What are your program’s greatest assets?
A: Get ready for lots of P words; I
chose the MBA program at Boston College because of the Program of study
(small class size, data analytics track, and electives), the People
(peers, professors, and the postgrad alumni network), the Placement upon
graduation, and finally the tremendous Privilege to attend Boston
College as a Jesuit Catholic community focused institution of higher
What has been your favorite classroom experience?
A: Sometimes you get a great class,
sometimes you get a great prof. Management Science with John Neale is
that optimal intersection of getting both, and has been not only my
favorite classroom experience, but also the most valuable, practical,
applicable, and relatable course for my MBA goals—taught by an industry

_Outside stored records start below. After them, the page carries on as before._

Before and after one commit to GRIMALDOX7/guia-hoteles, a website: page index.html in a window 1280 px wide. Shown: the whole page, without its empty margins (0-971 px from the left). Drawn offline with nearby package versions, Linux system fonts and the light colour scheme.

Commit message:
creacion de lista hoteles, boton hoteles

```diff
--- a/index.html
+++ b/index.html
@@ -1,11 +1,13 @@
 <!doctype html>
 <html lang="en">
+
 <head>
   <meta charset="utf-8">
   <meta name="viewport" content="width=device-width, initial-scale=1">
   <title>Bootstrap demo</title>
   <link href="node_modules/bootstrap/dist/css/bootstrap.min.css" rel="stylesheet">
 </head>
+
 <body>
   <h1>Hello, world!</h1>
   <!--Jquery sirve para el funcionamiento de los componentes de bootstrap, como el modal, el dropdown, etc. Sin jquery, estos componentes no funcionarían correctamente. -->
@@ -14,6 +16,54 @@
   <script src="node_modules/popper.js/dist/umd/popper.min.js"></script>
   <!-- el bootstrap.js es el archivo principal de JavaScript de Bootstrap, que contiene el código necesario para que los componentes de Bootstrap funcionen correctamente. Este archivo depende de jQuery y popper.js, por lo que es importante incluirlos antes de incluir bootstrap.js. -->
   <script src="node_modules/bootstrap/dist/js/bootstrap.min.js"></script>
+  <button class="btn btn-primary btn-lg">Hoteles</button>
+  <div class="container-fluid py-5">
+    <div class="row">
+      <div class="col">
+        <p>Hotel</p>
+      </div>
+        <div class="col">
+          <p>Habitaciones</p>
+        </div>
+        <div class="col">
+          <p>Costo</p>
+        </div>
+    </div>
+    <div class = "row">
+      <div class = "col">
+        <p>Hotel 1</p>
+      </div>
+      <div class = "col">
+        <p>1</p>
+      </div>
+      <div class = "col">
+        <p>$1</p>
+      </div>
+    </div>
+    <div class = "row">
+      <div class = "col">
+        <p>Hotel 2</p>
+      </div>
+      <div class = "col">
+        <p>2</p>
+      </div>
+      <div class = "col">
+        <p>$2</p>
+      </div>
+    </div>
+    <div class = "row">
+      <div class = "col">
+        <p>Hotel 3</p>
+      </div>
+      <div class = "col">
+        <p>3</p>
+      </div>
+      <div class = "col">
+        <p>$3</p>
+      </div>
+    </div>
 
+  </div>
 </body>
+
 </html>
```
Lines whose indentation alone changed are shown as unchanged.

expert that Boston College and its students are lucky to have as a
What activities are you involved in outside of class?
A: Several—I like to keep busy and
integrate myself in the total experience with the hope to make it better
for others. Graduate Management Association, Graduate Mentor Program,
Graduate Student Veteran Association, several Office of Graduate Student
Life programs, and even flag football. Finally, I love helping the
Carroll School Admissions team as a Graduate Assistant. The
opportunities are there, you just have to take advantage of them and try
to intersect your passion with the greatest unmet need.
How have your classmates influenced your MBA experience?
A: The depth and breadth of the class
is exceptional. When you consider the greater population of all graduate
Carroll School students (in addition to the full-time MBA): the
part-time MBA, MSA, and MSF, all of us integrated in coursework and
class projects. We are talking about men and women who are proven
leaders, and have real world experience across industries. They have all
greatly influenced my experience to better think about business
problems, find solutions through a lens of diversity and inclusion, and
cultivate a growth mindset to think strategically about the business
challenges we face.
How did you decide that an MBA was the next step for you?
A: I saw two views, external and
internal. Externally, I envisioned for myself the long game, by taking a
critical look at where I wanted to be, why I wanted to be there, and
how I might make that happen. The MBA is a big decision and requires a
significant investment in self, but to me, it was worth it. Internally, I
noticed the kinds of questions I liked to ask about business problems:
how we formulate strategy to achieve a goal; how we measure and improve
performance, success, and progress; how we model problems and remove
barriers; and how we create and capture value in the work we do.